l. I am doing something, I’m writing lyrics.
m. I am doing something, I go to demonstrations carrying placards.
n. I am doing something, I write letters-to-the-editor of various publications.
o. I am doing something, I am finishing up my next book on that very subject.
p. I am doing something, I am preparing my next lecture on that topic tonight.
q. In fact, I am doing something; you caught me going out the door to a seminar about violence.
r. I intend to bring up your article next year when I attend the conference in Rio.
s. I contact my representatives in Congress regularly.
t. I talk about that stuff all the time with friends, and speak at Occupy GAs.
u. I love reading about that, and sharing articles with others.
v. What are you suggesting, a White Rose action?
w. I am a citizen of another country.
x. I have my children to consider.
y. There are more important things to address, but I do sign petitions upon occasion.
z. No response.

Well, that about does it. Sleeping pills, all.

The thing is, we’re talking about holocausts here which dwarf anything done in the 20th century. Argue about that with me, if you like, BUT the apathy, resignation, self-serving cynicism, ignorance and atomization which contributes to turning the other way won’t do.

Again, I have a proposal for action which follows a new model for doing something. I am not attached to my particular recommendation for movement in solidarity, but it is obligatory that every citizen of the world deal with the above in a different way than they are doing at present. That if they are doing something (following obsolete paradigms) that they supplement their activity, their well-intentioned efforts.

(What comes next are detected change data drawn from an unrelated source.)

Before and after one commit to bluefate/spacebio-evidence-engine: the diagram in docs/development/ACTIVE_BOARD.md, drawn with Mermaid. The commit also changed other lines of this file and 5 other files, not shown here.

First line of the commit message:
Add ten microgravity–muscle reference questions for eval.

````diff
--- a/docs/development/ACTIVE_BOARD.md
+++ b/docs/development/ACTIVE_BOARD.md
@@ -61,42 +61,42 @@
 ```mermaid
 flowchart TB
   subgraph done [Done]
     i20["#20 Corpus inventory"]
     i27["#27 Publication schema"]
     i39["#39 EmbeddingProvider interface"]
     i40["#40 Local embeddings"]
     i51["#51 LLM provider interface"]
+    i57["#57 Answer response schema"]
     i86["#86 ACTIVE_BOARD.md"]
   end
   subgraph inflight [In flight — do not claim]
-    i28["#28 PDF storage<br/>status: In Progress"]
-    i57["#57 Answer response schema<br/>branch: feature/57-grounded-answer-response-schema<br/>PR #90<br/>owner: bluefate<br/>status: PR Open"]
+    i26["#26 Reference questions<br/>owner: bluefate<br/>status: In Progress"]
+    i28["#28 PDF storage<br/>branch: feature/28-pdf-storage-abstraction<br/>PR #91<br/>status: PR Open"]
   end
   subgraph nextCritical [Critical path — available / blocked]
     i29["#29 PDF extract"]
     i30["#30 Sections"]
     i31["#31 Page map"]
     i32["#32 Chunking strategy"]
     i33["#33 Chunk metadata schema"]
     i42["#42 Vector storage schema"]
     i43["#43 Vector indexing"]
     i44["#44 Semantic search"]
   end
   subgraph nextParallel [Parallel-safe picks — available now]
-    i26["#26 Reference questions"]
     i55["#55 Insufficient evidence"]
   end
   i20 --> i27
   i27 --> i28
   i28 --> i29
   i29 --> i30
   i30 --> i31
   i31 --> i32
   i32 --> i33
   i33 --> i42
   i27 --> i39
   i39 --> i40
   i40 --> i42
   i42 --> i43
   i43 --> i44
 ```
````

One does not have to agree with those associated with http://www.youtube.com/watch?v=3hx-G1uhRqA to be motivated into dialogue with me. You don’t necessarily have to commit to ending civilization as we know it, to take a tiny step with me toward addressing something that dwarfs Dachau and all of its satellite camps, surpasses the abominations of Stalin and Mao, and makes a mockery of our so-called democracy.

There IS a deadline attached to this respectful request.

Or did you dream that the dates given for MLK above were a… coincidence?

LIST OF FILMS (in no special order, with full acknowledgement that there are serious omissions vis-a-vis gender, genre and geography, etc. at the moment because I am rushing….):

1. 4 Months, 3 Weeks and 2 Days (Cristian Mungiu, Romania)
2. Hunger (Steve McQueen, UK)
3. The Color of Paradise (Majid Majidi, Iran)
4. The Hairdresser’s Husband (Patrice Leconte, France)
5. Down by Law (Jim Jarmusch, U.S.A.)
6. Run Lola Run (Tom Tykwer, Germany)
7. Sense and Sensibility (Ang Lee, UK)
8. The Diving Bell and the Butterfly (Julian Schnabel, U.S.)
9. The Bridge (Bernhard Wicki, West Germany/Austria)
10. Waking Ned Devine (Kirk Jones, U.K./France)
11. The Talented Mr. Ripley (Anthony Minghella, U.S.)
12. The Vanishing (George Sluizer, Netherlands/France)
13. The Tree of Wooden Clogs (Ermanno Olmi, Italy)
14. Winged Migrations (Jacques Perrin/Jacques Cluzaud/Michel Debats, France/Italy/Germany/Spain/Switzerland.
15. Miller’s Crossing (Joel Coen, U.S.)
16. Microcosmos (Claude Barratier/Marie Perennou, France, Switzerland, Italy)
17. Darwin’s Nightmare (Hubert Sauper, France/Belgium/Austria)
18. The Son (Jean-Pierre Dardenne/Luc Dardenne, France/Belgium)
19. Le Trou (Jacques Becker, France)
20. L.A. Confidential (Curtis Hanson, U.S.)
21. Double Indemnity (Billy Wilder, U.S.)
22. Rivers and Tides (Thomas Riedelsheimer, Germany/Finland/UK)
23. Korkoro (Tony Gatlif, France) [And/or Latcho Drom?]
24. Enchanted April (Mike Newell, UK)
25. Vera Drake (Mike Leigh, UK) [Or something by Mike.]
26. Ju Dou (Yimou Zhang, China) [Or another masterpiece by Zhang.]

First Sight by Philip Larkin

Lambs that learn to walk in snow
When their bleating clouds the air
Meet a vast unwelcome, know
Nothing but a sunless glare.
Newly stumbling to and fro
All they find, outside the fold,
Is a wretched width of cold.

As they wait beside the ewe,
Her fleeces wetly caked, there lies
Hidden round them, waiting too,
Earth’s immeasureable surprise.
They could not grasp it if they knew,
What so soon will wake and grow
Utterly unlike the snow.